_Task:_ Reproduce each record verbatim, images excluded.

_Dataset records:_
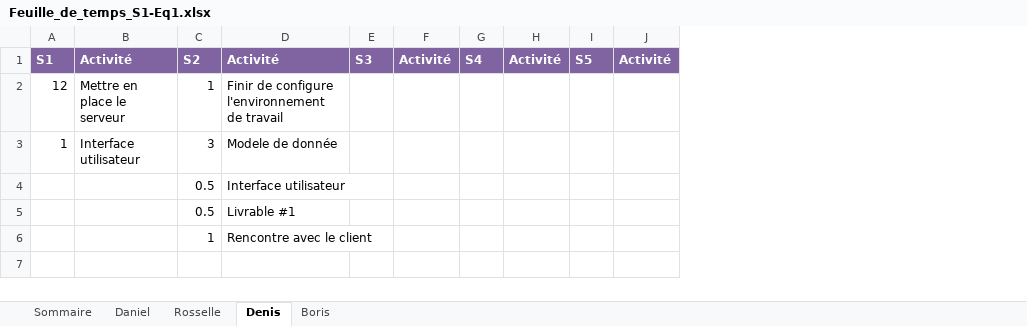
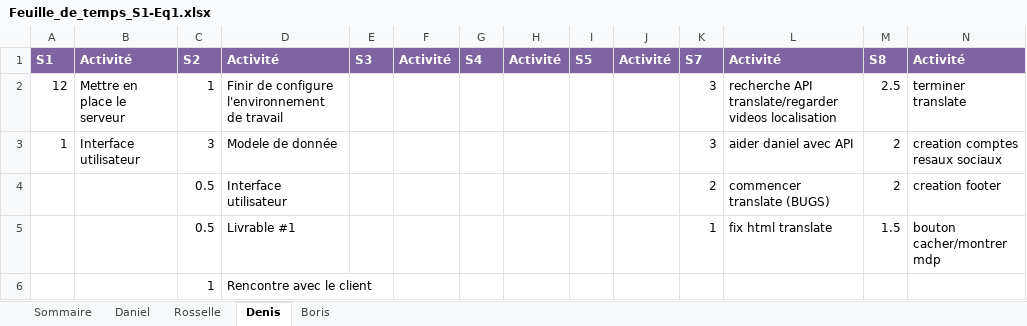
Before and after one commit to DenisJuc/CoolKidsClub-Gym, an Excel workbook: semain 3/Feuille_de_temps_S1-Eq1.xlsx, sheet Denis, drawn as a sheet; values as stored, in another font and other column widths than the file's, no borders; the diff names each change by its address in the sheet, - before the commit and + after, or states it on an @@ line.

Commit message:
sprint

```diff
--- a/semain 3/Feuille_de_temps_S1-Eq1.xlsx (sheet Denis)
+++ b/semain 3/Feuille_de_temps_S1-Eq1.xlsx (sheet Denis)
+column K, rows 1-5: S7 | 3 | 3 | 2 | 1
+column L, rows 1-5: Activité | recherche API translate/regarder videos localisation | aider daniel avec API | commencer translate (BUGS) | fix html translate
+column M, rows 1-5: S8 | 2.5 | 2 | 2 | 1.5
+column N, rows 1-5: Activité | terminer translate | creation comptes resaux sociaux | creation footer | bouton cacher/montrer mdp
```
Also changed, not shown: sheet Sommaire.
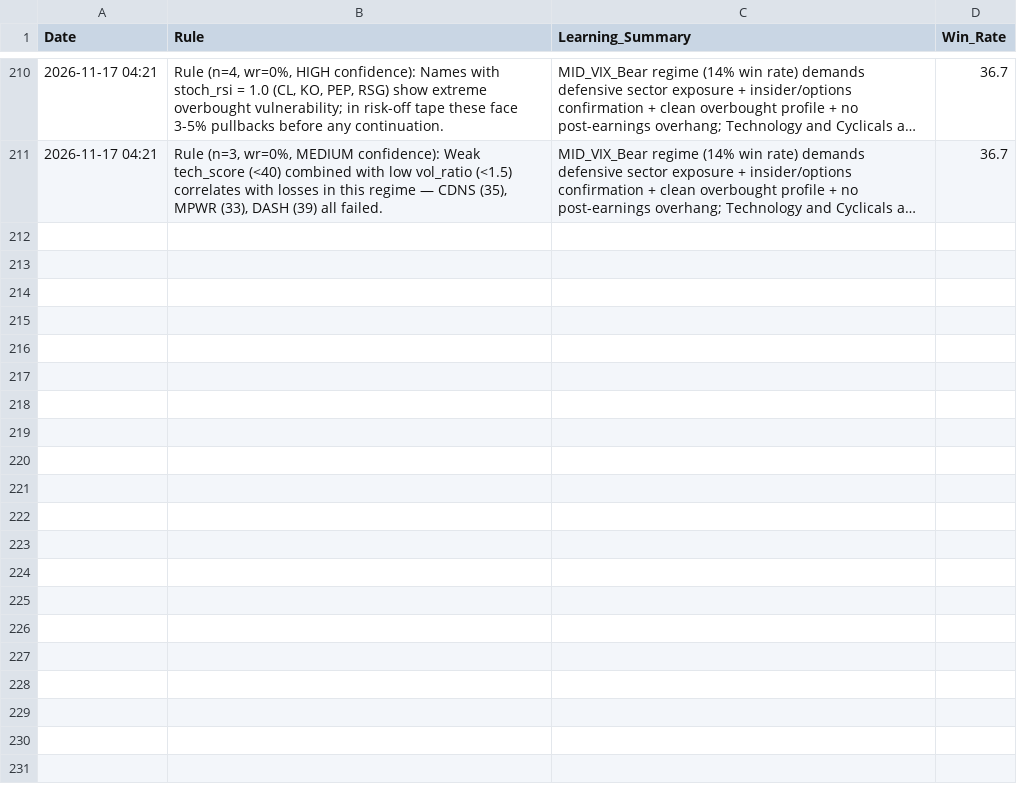
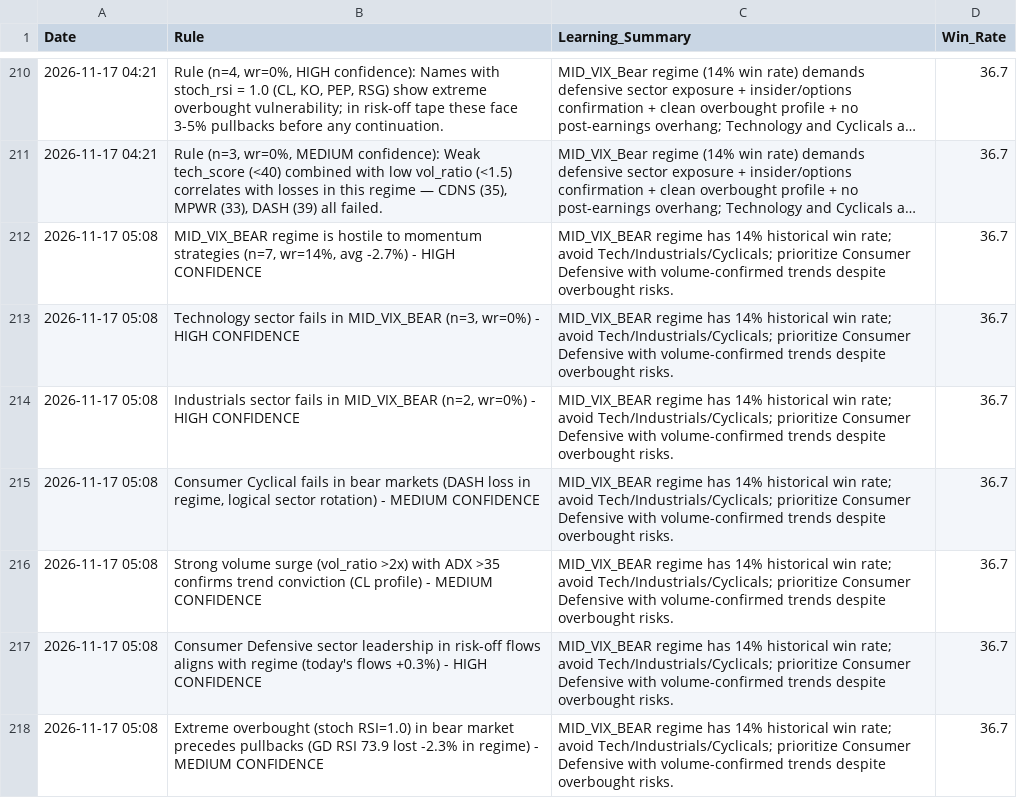
Before and after one commit to Vishvesh-Trivedi/LLM-Portfolio-Manager, a CSV file: StockScreener/rules_log.csv, drawn as a sheet; only a part is shown, gaps mark what is left out; long unchanged cells end in …; the diff names each change by its address in the sheet, - before the commit and + after, or states it on an @@ line.

```diff
--- a/StockScreener/rules_log.csv
+++ b/StockScreener/rules_log.csv
+row 212: 2026-11-17 05:08 | MID_VIX_BEAR regime is hostile to momentum strategies (n=7, wr=14%, avg -2.7%) - HIGH CONFIDENCE | MID_VIX_BEAR regime has 14% historical win rate; avoid Tech/Industrials/Cyclicals; prioritize Consumer Defensive with volume-confirmed trends despite overbought risks. | 36.7
+row 213: 2026-11-17 05:08 | Technology sector fails in MID_VIX_BEAR (n=3, wr=0%) - HIGH CONFIDENCE | MID_VIX_BEAR regime has 14% historical win rate; avoid Tech/Industrials/Cyclicals; prioritize Consumer Defensive with volume-confirmed trends despite overbought risks. | 36.7
+row 214: 2026-11-17 05:08 | Industrials sector fails in MID_VIX_BEAR (n=2, wr=0%) - HIGH CONFIDENCE | MID_VIX_BEAR regime has 14% historical win rate; avoid Tech/Industrials/Cyclicals; prioritize Consumer Defensive with volume-confirmed trends despite overbought risks. | 36.7
+row 215: 2026-11-17 05:08 | Consumer Cyclical fails in bear markets (DASH loss in regime, logical sector rotation) - MEDIUM CONFIDENCE | MID_VIX_BEAR regime has 14% historical win rate; avoid Tech/Industrials/Cyclicals; prioritize Consumer Defensive with volume-confirmed trends despite overbought risks. | 36.7
+row 216: 2026-11-17 05:08 | Strong volume surge (vol_ratio >2x) with ADX >35 confirms trend conviction (CL profile) - MEDIUM CONFIDENCE | MID_VIX_BEAR regime has 14% historical win rate; avoid Tech/Industrials/Cyclicals; prioritize Consumer Defensive with volume-confirmed trends despite overbought risks. | 36.7
+row 217: 2026-11-17 05:08 | Consumer Defensive sector leadership in risk-off flows aligns with regime (today's flows +0.3%) - HIGH CONFIDENCE | MID_VIX_BEAR regime has 14% historical win rate; avoid Tech/Industrials/Cyclicals; prioritize Consumer Defensive with volume-confirmed trends despite overbought risks. | 36.7
+row 218: 2026-11-17 05:08 | Extreme overbought (stoch RSI=1.0) in bear market precedes pullbacks (GD RSI 73.9 lost -2.3% in regime) - MEDIUM CONFIDENCE | MID_VIX_BEAR regime has 14% historical win rate; avoid Tech/Industrials/Cyclicals; prioritize Consumer Defensive with volume-confirmed trends despite overbought risks. | 36.7
```
Also changed, not shown: StockScreener/watch_list.csv, 5 other files.
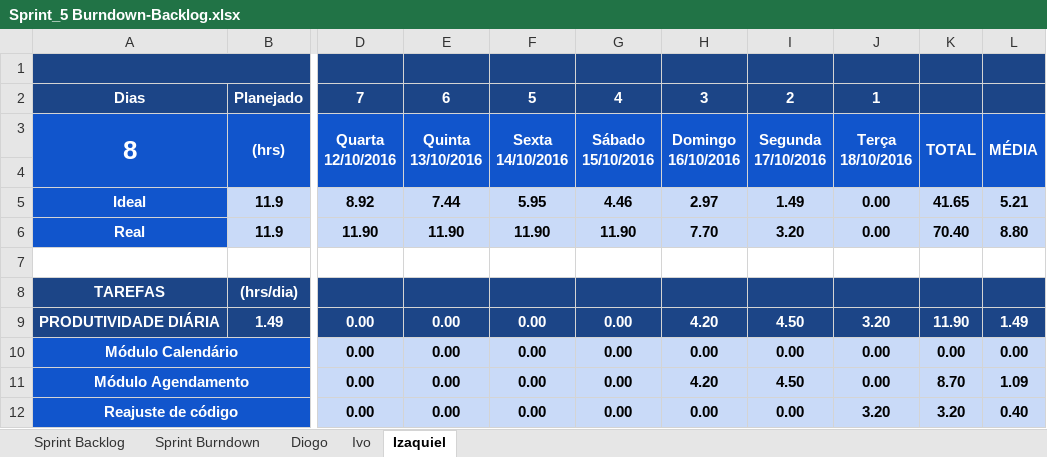
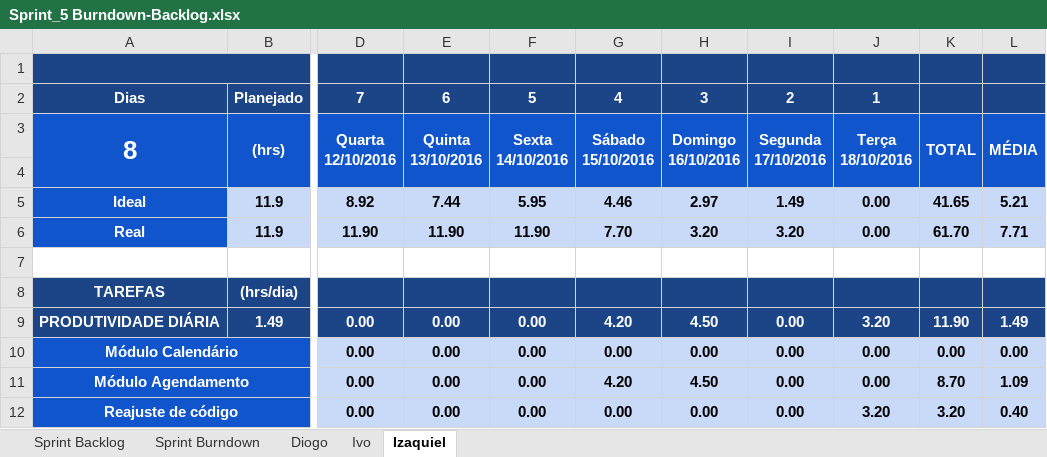
Before and after one commit to keiroez/SistemaC, an Excel workbook: Sprint 5/Sprint_5 Burndown-Backlog.xlsx, sheet Izaquiel, drawn as a sheet; only a part is shown, gaps mark what is left out; values as stored, in another font and other column widths than the file's, no borders; charts and pictures and conditional formats not drawn; the diff names each change by its address in the sheet, - before the commit and + after, or states it on an @@ line.

```diff
--- a/Sprint 5/Sprint_5 Burndown-Backlog.xlsx (sheet Izaquiel)
+++ b/Sprint 5/Sprint_5 Burndown-Backlog.xlsx (sheet Izaquiel)
-G6: 11.90
+G6: 7.70
-H6: 7.70
+H6: 3.20
-K6: 70.40
+K6: 61.70
-L6: 8.80
+L6: 7.71
-G9: 0.00
+G9: 4.20
-H9: 4.20
+H9: 4.50
-I9: 4.50
+I9: 0.00
-G11: 0.00
+G11: 4.20
-H11: 4.20
+H11: 4.50
-I11: 4.50
+I11: 0.00
```
Also changed, not shown: sheet Sprint Backlog, charts or pictures, 2 other files.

_Result below:_
Before and after one commit to DenisJuc/CoolKidsClub-Gym, an Excel workbook: semain 3/Feuille_de_temps_S1-Eq1.xlsx, sheet Denis, drawn as a sheet; values as stored, in another font and other column widths than the file's, no borders; the diff names each change by its address in the sheet, - before the commit and + after, or states it on an @@ line.

Commit message:
sprint

```diff
--- a/semain 3/Feuille_de_temps_S1-Eq1.xlsx (sheet Denis)
+++ b/semain 3/Feuille_de_temps_S1-Eq1.xlsx (sheet Denis)
+column K, rows 1-5: S7 | 3 | 3 | 2 | 1
+column L, rows 1-5: Activité | recherche API translate/regarder videos localisation | aider daniel avec API | commencer translate (BUGS) | fix html translate
+column M, rows 1-5: S8 | 2.5 | 2 | 2 | 1.5
+column N, rows 1-5: Activité | terminer translate | creation comptes resaux sociaux | creation footer | bouton cacher/montrer mdp
```
Also changed, not shown: sheet Sommaire.
Before and after one commit to Vishvesh-Trivedi/LLM-Portfolio-Manager, a CSV file: StockScreener/rules_log.csv, drawn as a sheet; only a part is shown, gaps mark what is left out; long unchanged cells end in …; the diff names each change by its address in the sheet, - before the commit and + after, or states it on an @@ line.

```diff
--- a/StockScreener/rules_log.csv
+++ b/StockScreener/rules_log.csv
+row 212: 2026-11-17 05:08 | MID_VIX_BEAR regime is hostile to momentum strategies (n=7, wr=14%, avg -2.7%) - HIGH CONFIDENCE | MID_VIX_BEAR regime has 14% historical win rate; avoid Tech/Industrials/Cyclicals; prioritize Consumer Defensive with volume-confirmed trends despite overbought risks. | 36.7
+row 213: 2026-11-17 05:08 | Technology sector fails in MID_VIX_BEAR (n=3, wr=0%) - HIGH CONFIDENCE | MID_VIX_BEAR regime has 14% historical win rate; avoid Tech/Industrials/Cyclicals; prioritize Consumer Defensive with volume-confirmed trends despite overbought risks. | 36.7
+row 214: 2026-11-17 05:08 | Industrials sector fails in MID_VIX_BEAR (n=2, wr=0%) - HIGH CONFIDENCE | MID_VIX_BEAR regime has 14% historical win rate; avoid Tech/Industrials/Cyclicals; prioritize Consumer Defensive with volume-confirmed trends despite overbought risks. | 36.7
+row 215: 2026-11-17 05:08 | Consumer Cyclical fails in bear markets (DASH loss in regime, logical sector rotation) - MEDIUM CONFIDENCE | MID_VIX_BEAR regime has 14% historical win rate; avoid Tech/Industrials/Cyclicals; prioritize Consumer Defensive with volume-confirmed trends despite overbought risks. | 36.7
+row 216: 2026-11-17 05:08 | Strong volume surge (vol_ratio >2x) with ADX >35 confirms trend conviction (CL profile) - MEDIUM CONFIDENCE | MID_VIX_BEAR regime has 14% historical win rate; avoid Tech/Industrials/Cyclicals; prioritize Consumer Defensive with volume-confirmed trends despite overbought risks. | 36.7
+row 217: 2026-11-17 05:08 | Consumer Defensive sector leadership in risk-off flows aligns with regime (today's flows +0.3%) - HIGH CONFIDENCE | MID_VIX_BEAR regime has 14% historical win rate; avoid Tech/Industrials/Cyclicals; prioritize Consumer Defensive with volume-confirmed trends despite overbought risks. | 36.7
+row 218: 2026-11-17 05:08 | Extreme overbought (stoch RSI=1.0) in bear market precedes pullbacks (GD RSI 73.9 lost -2.3% in regime) - MEDIUM CONFIDENCE | MID_VIX_BEAR regime has 14% historical win rate; avoid Tech/Industrials/Cyclicals; prioritize Consumer Defensive with volume-confirmed trends despite overbought risks. | 36.7
```
Also changed, not shown: StockScreener/watch_list.csv, 5 other files.
Before and after one commit to keiroez/SistemaC, an Excel workbook: Sprint 5/Sprint_5 Burndown-Backlog.xlsx, sheet Izaquiel, drawn as a sheet; only a part is shown, gaps mark what is left out; values as stored, in another font and other column widths than the file's, no borders; charts and pictures and conditional formats not drawn; the diff names each change by its address in the sheet, - before the commit and + after, or states it on an @@ line.

```diff
--- a/Sprint 5/Sprint_5 Burndown-Backlog.xlsx (sheet Izaquiel)
+++ b/Sprint 5/Sprint_5 Burndown-Backlog.xlsx (sheet Izaquiel)
-G6: 11.90
+G6: 7.70
-H6: 7.70
+H6: 3.20
-K6: 70.40
+K6: 61.70
-L6: 8.80
+L6: 7.71
-G9: 0.00
+G9: 4.20
-H9: 4.20
+H9: 4.50
-I9: 4.50
+I9: 0.00
-G11: 0.00
+G11: 4.20
-H11: 4.20
+H11: 4.50
-I11: 4.50
+I11: 0.00
```
Also changed, not shown: sheet Sprint Backlog, charts or pictures, 2 other files.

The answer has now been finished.